:: Provided information ::

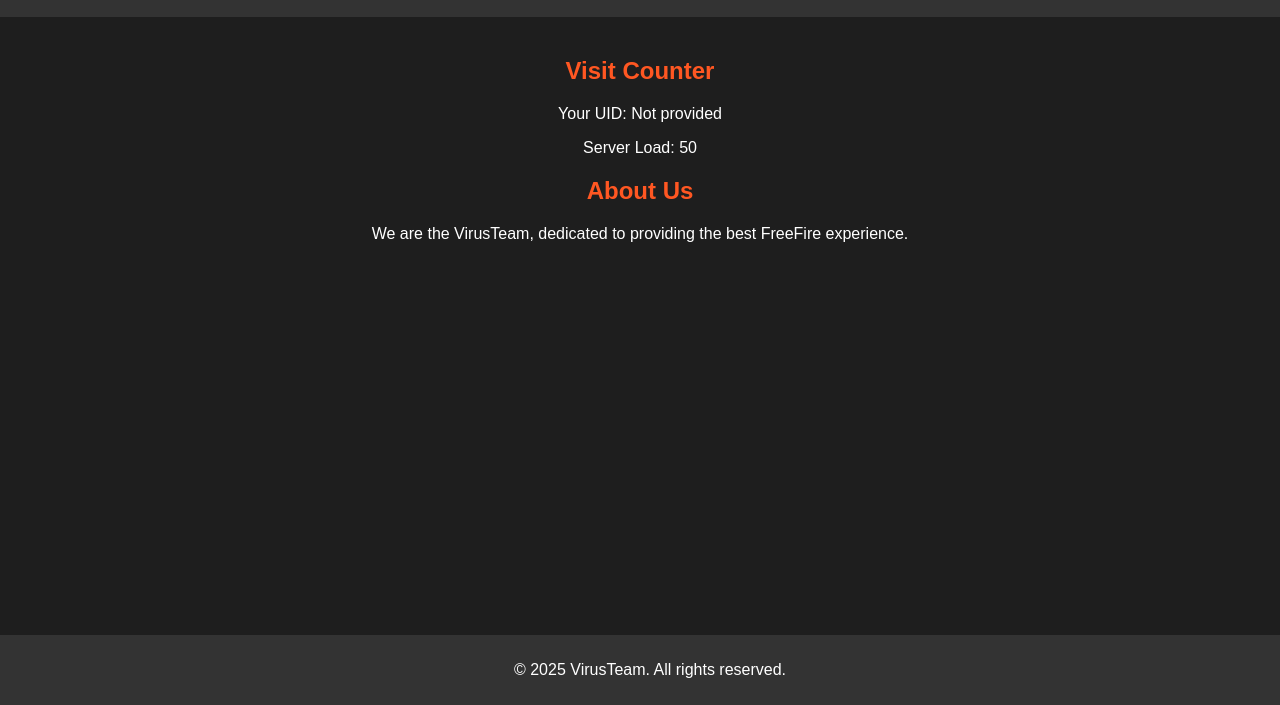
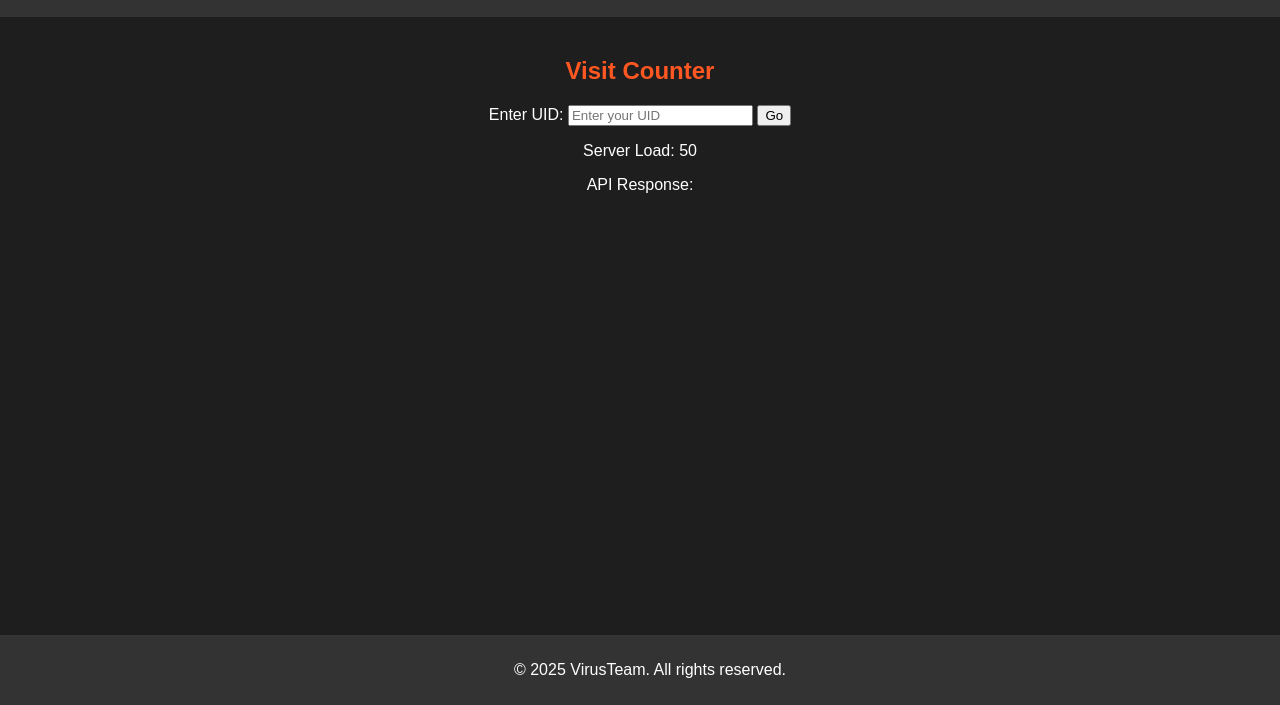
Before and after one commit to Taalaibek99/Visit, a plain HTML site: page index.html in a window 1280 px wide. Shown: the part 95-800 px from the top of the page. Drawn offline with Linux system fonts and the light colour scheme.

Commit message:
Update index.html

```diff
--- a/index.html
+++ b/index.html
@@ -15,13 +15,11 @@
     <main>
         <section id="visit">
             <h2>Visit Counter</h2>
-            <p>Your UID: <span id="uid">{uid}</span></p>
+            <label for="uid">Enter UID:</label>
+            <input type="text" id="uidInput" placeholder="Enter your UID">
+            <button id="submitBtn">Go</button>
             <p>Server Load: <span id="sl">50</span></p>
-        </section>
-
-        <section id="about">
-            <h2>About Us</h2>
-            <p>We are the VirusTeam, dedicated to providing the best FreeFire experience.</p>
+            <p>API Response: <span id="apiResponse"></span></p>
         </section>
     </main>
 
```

:::

* To do *
Copy out the listing word for word and skip its pictures.

* Solution to this problem *
Before and after one commit to Taalaibek99/Visit, a plain HTML site: page index.html in a window 1280 px wide. Shown: the part 95-800 px from the top of the page. Drawn offline with Linux system fonts and the light colour scheme.

Commit message:
Update index.html

```diff
--- a/index.html
+++ b/index.html
@@ -15,13 +15,11 @@
     <main>
         <section id="visit">
             <h2>Visit Counter</h2>
-            <p>Your UID: <span id="uid">{uid}</span></p>
+            <label for="uid">Enter UID:</label>
+            <input type="text" id="uidInput" placeholder="Enter your UID">
+            <button id="submitBtn">Go</button>
             <p>Server Load: <span id="sl">50</span></p>
-        </section>
-
-        <section id="about">
-            <h2>About Us</h2>
-            <p>We are the VirusTeam, dedicated to providing the best FreeFire experience.</p>
+            <p>API Response: <span id="apiResponse"></span></p>
         </section>
     </main>
 
```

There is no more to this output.